Records shown =
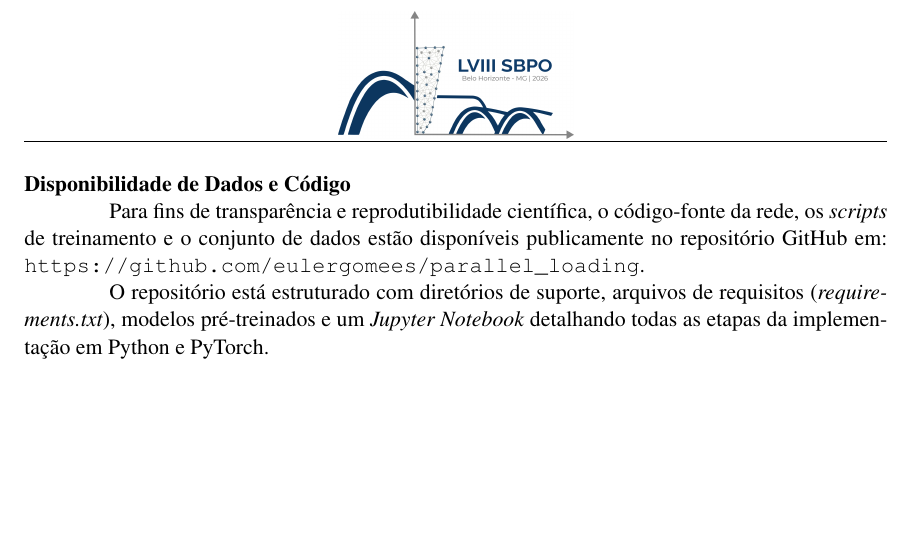
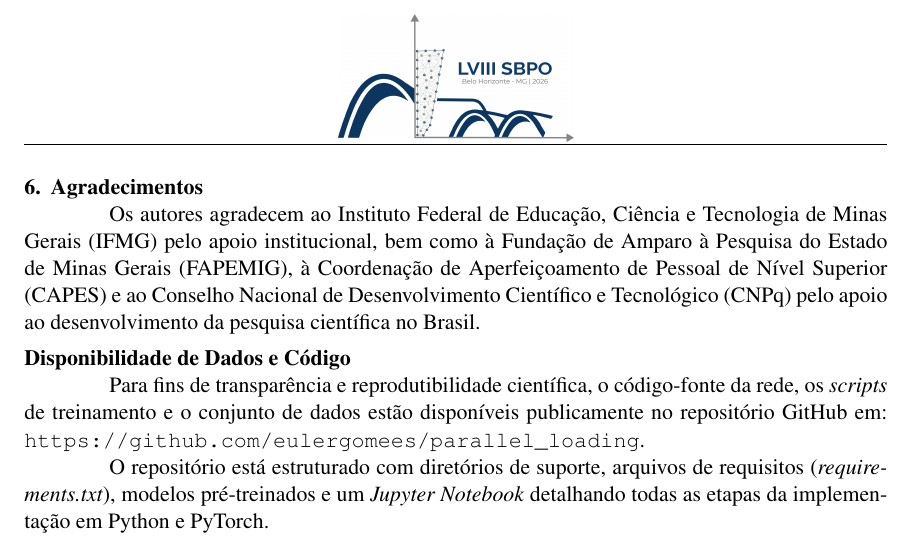
Before and after one commit to eulergomees/parallel_loading, a LaTeX paper (article/exemplo-latex.tex): part of page 12 of 12, cut at the place of the change, the shorter picture padded with empty space. Compiled offline with pdfLaTeX.

Commit message:
paper: add acknowledgments

```diff
--- a/article/exemplo-latex.tex
+++ b/article/exemplo-latex.tex
@@ -387,6 +387,8 @@ Dessa forma, conclui-se que a otimização do pipeline de dados e o \textit{hard
 
 Como trabalhos futuros, sugere-se a investigação de técnicas mais avançadas de paralelismo, como pré-busca (\textit{prefetching}), uso de memória compartilhada, armazenamento em SSD de alta velocidade e treinamento distribuído em múltiplas GPUs, bem como a avaliação em datasets maiores e modelos mais complexos.
 
+\section{Agradecimentos}
+Os autores agradecem ao Instituto Federal de Educação, Ciência e Tecnologia de Minas Gerais (IFMG) pelo apoio institucional, bem como à Fundação de Amparo à Pesquisa do Estado de Minas Gerais (FAPEMIG), à Coordenação de Aperfeiçoamento de Pessoal de Nível Superior (CAPES) e ao Conselho Nacional de Desenvolvimento Científico e Tecnológico (CNPq) pelo apoio ao desenvolvimento da pesquisa científica no Brasil.
 \section*{Disponibilidade de Dados e Código}
 
 Para fins de transparência e reprodutibilidade científica, o código-fonte da rede, os \textit{scripts} de treinamento e o conjunto de dados estão disponíveis publicamente no repositório GitHub em: \url{https://github.com/eulergomees/parallel_loading}.
```
Also changed, not shown: article/exemplo-latex.pdf, 7 other files.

Task instructions = Skip the images and set down the rest of the data unchanged.

Solved exercise =
Before and after one commit to eulergomees/parallel_loading, a LaTeX paper (article/exemplo-latex.tex): part of page 12 of 12, cut at the place of the change, the shorter picture padded with empty space. Compiled offline with pdfLaTeX.

Commit message:
paper: add acknowledgments

```diff
--- a/article/exemplo-latex.tex
+++ b/article/exemplo-latex.tex
@@ -387,6 +387,8 @@ Dessa forma, conclui-se que a otimização do pipeline de dados e o \textit{hard
 
 Como trabalhos futuros, sugere-se a investigação de técnicas mais avançadas de paralelismo, como pré-busca (\textit{prefetching}), uso de memória compartilhada, armazenamento em SSD de alta velocidade e treinamento distribuído em múltiplas GPUs, bem como a avaliação em datasets maiores e modelos mais complexos.
 
+\section{Agradecimentos}
+Os autores agradecem ao Instituto Federal de Educação, Ciência e Tecnologia de Minas Gerais (IFMG) pelo apoio institucional, bem como à Fundação de Amparo à Pesquisa do Estado de Minas Gerais (FAPEMIG), à Coordenação de Aperfeiçoamento de Pessoal de Nível Superior (CAPES) e ao Conselho Nacional de Desenvolvimento Científico e Tecnológico (CNPq) pelo apoio ao desenvolvimento da pesquisa científica no Brasil.
 \section*{Disponibilidade de Dados e Código}
 
 Para fins de transparência e reprodutibilidade científica, o código-fonte da rede, os \textit{scripts} de treinamento e o conjunto de dados estão disponíveis publicamente no repositório GitHub em: \url{https://github.com/eulergomees/parallel_loading}.
```
Also changed, not shown: article/exemplo-latex.pdf, 7 other files.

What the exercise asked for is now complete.